But after a week or so, the Bracamontes said Stretton stopped working and, like a teenage kid, locked herself in her room and would only make an appearance when she wanted to be fed. The family fired her, but she refused to leave.

The nanny-turned-squatter then took off last week, but left all of her things. Upland police said they spotted Stretton in a car, outside of their police station, hiding under a blue windshield cover.

“I think she actually spends her day trying to ruin people’s lives,” an exasperated Marcella Bracamonte, 31, said.

The Bracamontes tried everything they could to remove this evil version of Mrs. Doubtfire – they contacted police, served the nanny with drawn up papers and contracts, even put a bike lock on their refrigerator to keep Stretton from mooching. But she wouldn’t leave. What’s more, police said that the family must go through a formal, potentially months-long eviction process, because the nanny had “established legal residency.”

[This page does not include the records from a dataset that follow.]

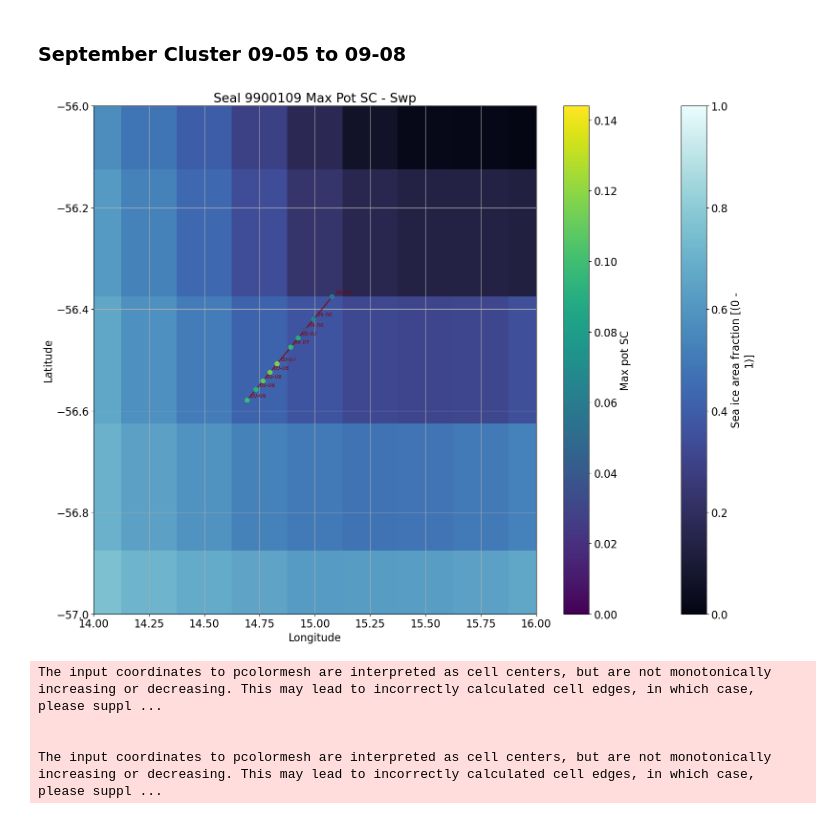
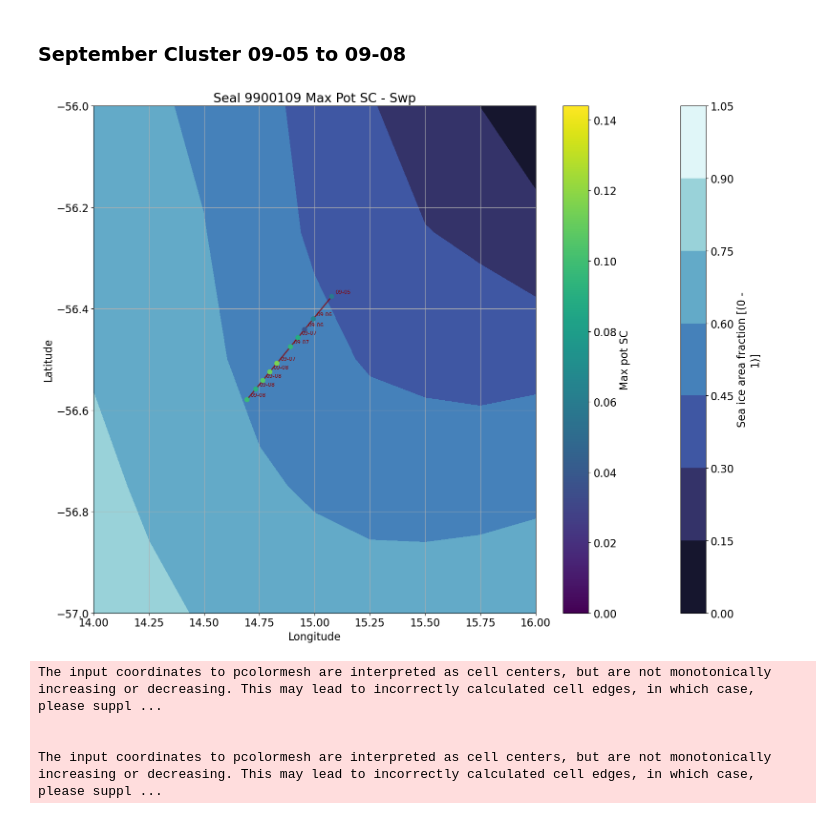
Before and after one commit to marlene-schramm/MSc_data_analysis, a Jupyter notebook: observations_reanalysis/supercooled_profiles_SEAL9900109.ipynb, the cells around one changed output. Saved outputs shown, nothing was run; the diff lists cells and outputs as text; code cells hidden in the pictures.

Commit message:
maps to contourplot & plot selected profiles

```diff
--- a/observations_reanalysis/supercooled_profiles_SEAL9900109.ipynb
+++ b/observations_reanalysis/supercooled_profiles_SEAL9900109.ipynb
@@ -679,10 +678,3 @@ df_seaice_cluster09_mean = df_seaice_cluster09.mean("time")
-# %%
-# daily sea ice concentration in this cluster
-df_seaice_cluster09 = df_seaice_daily.sel(time=slice("2008-09-04", "2008-09-08"))
-fig = surface_animation(df_seaice_cluster09, "siconc", "ERA5", "time", "longitude", "latitude", "ice")
-fig.write_html("seaice_animation_cluster09.html")
-# cluster average
-df_seaice_cluster09_mean = df_seaice_cluster09.mean("time")
 # %%
 # MOVEMENT OF SEAL WITH MAX POT SC
 
@@ -690,38 +682,38 @@ df_seaice_cluster09_mean = df_seaice_cluster09.mean("time")
 plt.figure(figsize=(16, 12))
 
 # plot sea ice concentration
-df_seaice_cluster09.siconc.isel(time=0).plot(cmap = cmo.ice, vmin = 0, vmax = 1)
+df_seaice_cluster09.siconc.isel(time=0).plot.contourf(cmap = cmo.ice, vmin = 0, vmax = 1)
 
 # Draw the path line
 plt.plot(data1_all_cluster09['lon'], data1_all_cluster09['lat'], '.-', linewidth=2, alpha=0.7, label='Movement Path', color = "darkred")
 
 
 # Add scatter points with SC coloring
 scatter = plt.scatter(data1_all_cluster09['lon'], data1_all_cluster09['lat'], c=-data1_all_cluster09["max_ps"], cmap='viridis',
                       s=60, edgecolors='none', zorder=3, label='Locations', vmin =0, vmax = 0.144)
 
 # Apply the formatter to the colorbar
 cbar = plt.colorbar(scatter)
 cbar.set_label('Max pot SC')
 
 # Annotate points with time
 for i, row in data1_all_cluster09.iterrows():
     plt.annotate(row['datetimes'].strftime('%m-%d'), (row['lon'], row['lat']),
                  textcoords="offset points", xytext=(5,5), ha='left', fontsize=8, zorder=4, color = "darkred")
 
 # Label axes
 plt.xlabel('Longitude')
 plt.ylabel('Latitude')
 plt.title('Seal 9900109 Max Pot SC - Swp')
 
 plt.xlim(14,16)
 plt.ylim(-57,-56)
 
 plt.grid(True)
 plt.tight_layout()
 plt.show()
 # %% [output]
-[figure, old version]
+[figure, new version]
 # %%
 fig, ax = plt.subplots(1,2, figsize = (20,5))
 
```
Also changed, not shown: parts of 10 cells of this notebook.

But the sue-happy Stretton is telling a different story. She says the Bracamontes treated her “like an animal” when she was forced to take two sick days off earlier in June. She says it was the first time off she had requested since starting the job in March. Stretton says she was overworked, underappreciated and even was forced to eat dog food.

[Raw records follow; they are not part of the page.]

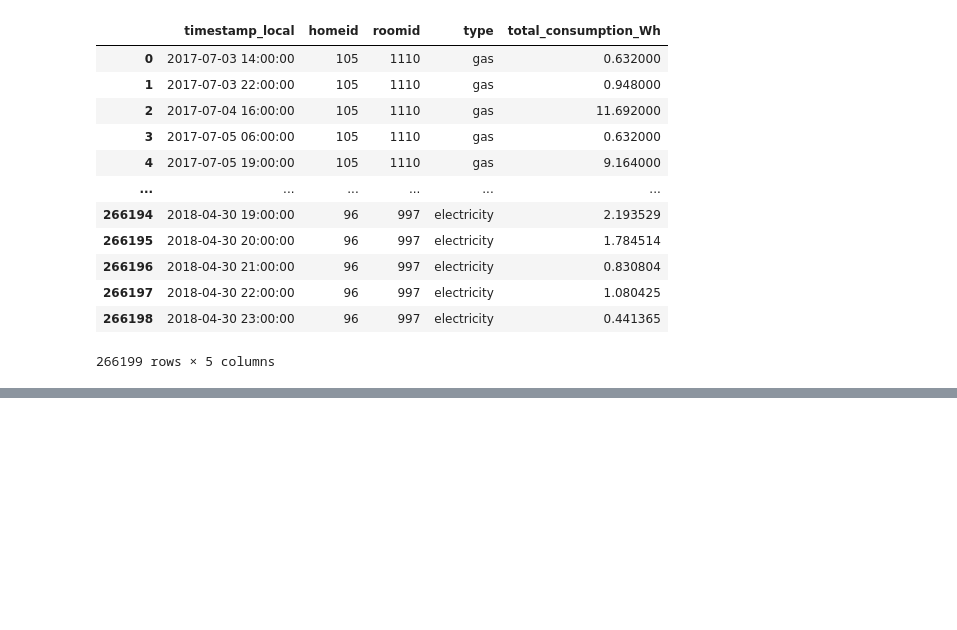
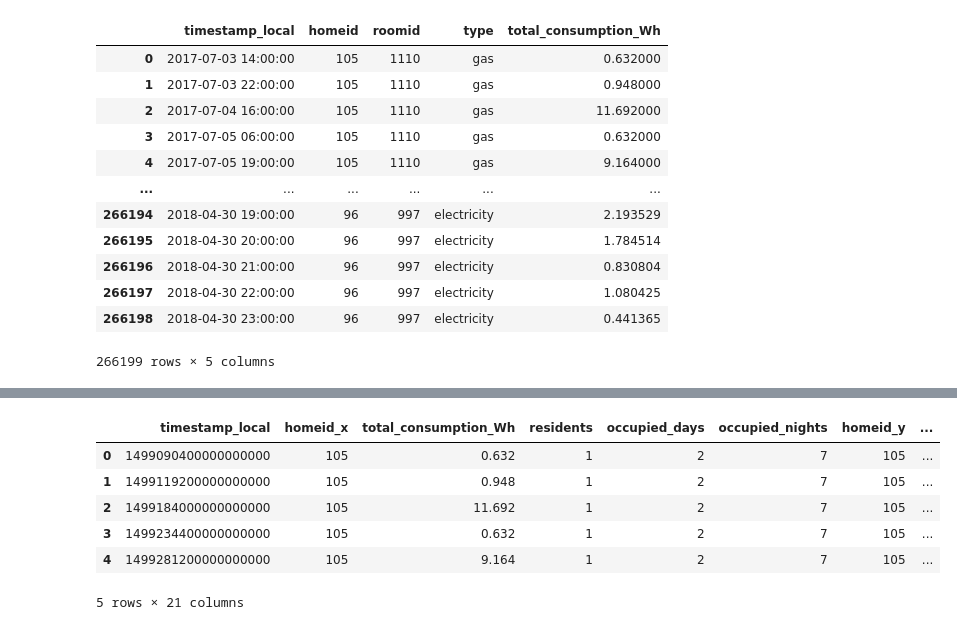
Before and after one commit to Julian200019/DataScience2024, a Jupyter notebook: Xmas_Challenge/ideal_eda.ipynb, the cells around one changed output, grey strips where cells are left out. Cells and saved outputs as stored; diff of their text form; code cells hidden in the pictures; blank space fills up the shorter version.

```diff
--- a/Xmas_Challenge/ideal_eda.ipynb
+++ b/Xmas_Challenge/ideal_eda.ipynb
@@ -19,4 +19,4 @@ import statsmodels.formula.api as smf
 # %% [markdown]
 ## Homes
 # %%
-homes = pd.read_csv("homes.csv")
+homes = pd.read_csv("https://raw.githubusercontent.com/olivermueller/ds4b-2024/refs/heads/main/Xmas_Challenge/homes.csv")
@@ -45,7 +43,7 @@ homes
 # %% [markdown]
 ## Rooms
 # %%
-rooms = pd.read_csv("rooms.csv")
+rooms = pd.read_csv("https://raw.githubusercontent.com/olivermueller/ds4b-2024/refs/heads/main/Xmas_Challenge/rooms.csv")
 # %%
 rooms
 # %% [output]
@@ -189,0 +231,30 @@ energy_1meter_1home_1room_1day
+# %%
+# Merge with homes.csv on 'homeid' (select relevant columns)
+homes_columns = ['homeid', 'residents', 'hometype', 'occupancy', 'build_era', 'smart_monitors',
+                 'smart_automation', 'occupied_days', 'occupied_nights', 'entry_floor', 'outdoor_drying']
+# Create a new variable 'selected_homes' for the subset of 'homes' data
+selected_homes = homes[homes_columns]
+
+# Specify suffixes to avoid duplicate column names
+energy_merged = pd.merge(energy, selected_homes, on='homeid', how='left')
+
+# Merge with rooms.csv on 'roomid'
+energy_merged = pd.merge(energy_merged, rooms, on='roomid', how='left')
+
+# Convert 'timestamp_local' to numeric representation (e.g., total seconds since epoch)
+energy_merged['timestamp_local'] = pd.to_numeric(pd.to_datetime(energy_merged['timestamp_local']))
+
+# Drop non-numeric and irrelevant columns before creating the formula
+energy_merged = energy_merged.select_dtypes(include=np.number)  # Keep only numeric columns
+energy_merged = energy_merged.drop(columns=['homeid', 'roomid'], errors='ignore')  # Drop irrelevant ID columns if present
+
+# Alle Spalten außer der Zielspalte 'SalePrice'
+independent_vars = energy_merged.columns.drop('total_consumption_Wh')
+
+# Formel dynamisch erstellen
+formula = 'total_consumption_Wh ~ ' + ' + '.join(independent_vars)
+
+# Modell erstellen und fitten
+mod = smf.ols(formula=formula, data=energy_merged)
+mod = mod.fit()
+print(mod.summary())
@@ -189,0 +279,10 @@ energy_1meter_1home_1room_1day
+# %%
+energy_merged.head()
+# %% [output]
+|  | timestamp_local | homeid_x | total_consumption_Wh | residents | occupied_days | occupied_nights | homeid_y | ... |
+| 0 | 1499090400000000000 | 105 | 0.632 | 1 | 2 | 7 | 105 | ... |
+| 1 | 1499119200000000000 | 105 | 0.948 | 1 | 2 | 7 | 105 | ... |
+| 2 | 1499184000000000000 | 105 | 11.692 | 1 | 2 | 7 | 105 | ... |
+| 3 | 1499234400000000000 | 105 | 0.632 | 1 | 2 | 7 | 105 | ... |
+| 4 | 1499281200000000000 | 105 | 9.164 | 1 | 2 | 7 | 105 | ... |
+5 rows × 21 columns
```
Also changed, not shown: parts of 16 cells of this notebook.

“There wasn’t a single day I was there, except for the two days I was sick, that I didn’t do dishes and about two or three hours of cleanup,” Stretton said.

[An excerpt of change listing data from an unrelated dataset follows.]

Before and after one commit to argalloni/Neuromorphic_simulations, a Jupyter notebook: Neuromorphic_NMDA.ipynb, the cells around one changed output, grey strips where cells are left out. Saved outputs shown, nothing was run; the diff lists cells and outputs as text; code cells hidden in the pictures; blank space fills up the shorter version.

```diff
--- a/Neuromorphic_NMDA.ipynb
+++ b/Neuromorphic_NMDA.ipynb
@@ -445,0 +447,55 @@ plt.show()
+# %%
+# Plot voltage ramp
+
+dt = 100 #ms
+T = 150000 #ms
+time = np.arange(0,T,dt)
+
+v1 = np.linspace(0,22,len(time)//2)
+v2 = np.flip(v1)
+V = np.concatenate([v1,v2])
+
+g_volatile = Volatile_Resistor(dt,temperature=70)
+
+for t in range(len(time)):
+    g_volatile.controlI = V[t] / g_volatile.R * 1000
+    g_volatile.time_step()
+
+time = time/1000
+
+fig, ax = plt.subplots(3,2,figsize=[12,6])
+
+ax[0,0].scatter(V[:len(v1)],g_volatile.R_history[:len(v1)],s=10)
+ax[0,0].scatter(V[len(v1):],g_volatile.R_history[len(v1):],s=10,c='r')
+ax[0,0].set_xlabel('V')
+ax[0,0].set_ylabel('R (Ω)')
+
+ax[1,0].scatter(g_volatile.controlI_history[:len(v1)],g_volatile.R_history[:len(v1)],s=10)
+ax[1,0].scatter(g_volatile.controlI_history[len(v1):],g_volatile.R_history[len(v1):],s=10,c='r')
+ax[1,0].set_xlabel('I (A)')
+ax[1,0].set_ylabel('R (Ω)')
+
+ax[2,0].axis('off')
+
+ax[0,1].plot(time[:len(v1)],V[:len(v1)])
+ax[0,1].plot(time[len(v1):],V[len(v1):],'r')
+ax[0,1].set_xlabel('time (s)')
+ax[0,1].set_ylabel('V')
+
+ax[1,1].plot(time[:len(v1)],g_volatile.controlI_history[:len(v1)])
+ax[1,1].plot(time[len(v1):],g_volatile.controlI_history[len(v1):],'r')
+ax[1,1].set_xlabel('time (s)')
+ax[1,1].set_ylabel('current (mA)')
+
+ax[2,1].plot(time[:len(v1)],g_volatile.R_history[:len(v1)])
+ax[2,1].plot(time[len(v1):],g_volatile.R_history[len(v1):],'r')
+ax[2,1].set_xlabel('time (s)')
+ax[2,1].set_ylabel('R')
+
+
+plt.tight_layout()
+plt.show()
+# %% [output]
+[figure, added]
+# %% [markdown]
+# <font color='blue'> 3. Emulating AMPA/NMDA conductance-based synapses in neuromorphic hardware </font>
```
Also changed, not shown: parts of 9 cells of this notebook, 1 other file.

“I didn't get lunch breaks, I didn't get coffee breaks, I didn't get any holidays. Basically, I was working 24/7,” she said. “They were the ones that were trying to exploit me, as if I was some poor migrant worker from a foreign country that they could just exploit and work 24/7.”

According to the Bracamontes, Stretton was not paid. The agreement was that they would provide room and board for the nanny in exchange for her services. It was later found out that Stretton was homeless close to a decade before answering the family’s Craigslist ad. The family says they did a background check, but somehow missed the fact that their would-be-nanny was a litigant in dozens of lawsuits.

CNN says they “discovered that Stretton is on the California's Vexatious Litigant List, a list of people who continually bring legal action, regardless of merit, against others with the sole intention of harassment. CNN found dozens of lawsuits filed by Stretton in California over the years.”

The family says they didn’t “force” her to eat dog food; their kids placed a can of food outside of her door as a joke.

CNN says that a judge has sided with Stretton, ruling that the Bracamontes “did not terminate the nanny's employment in a legal manner.” But Stretton has agreed to move out, possibly by this weekend.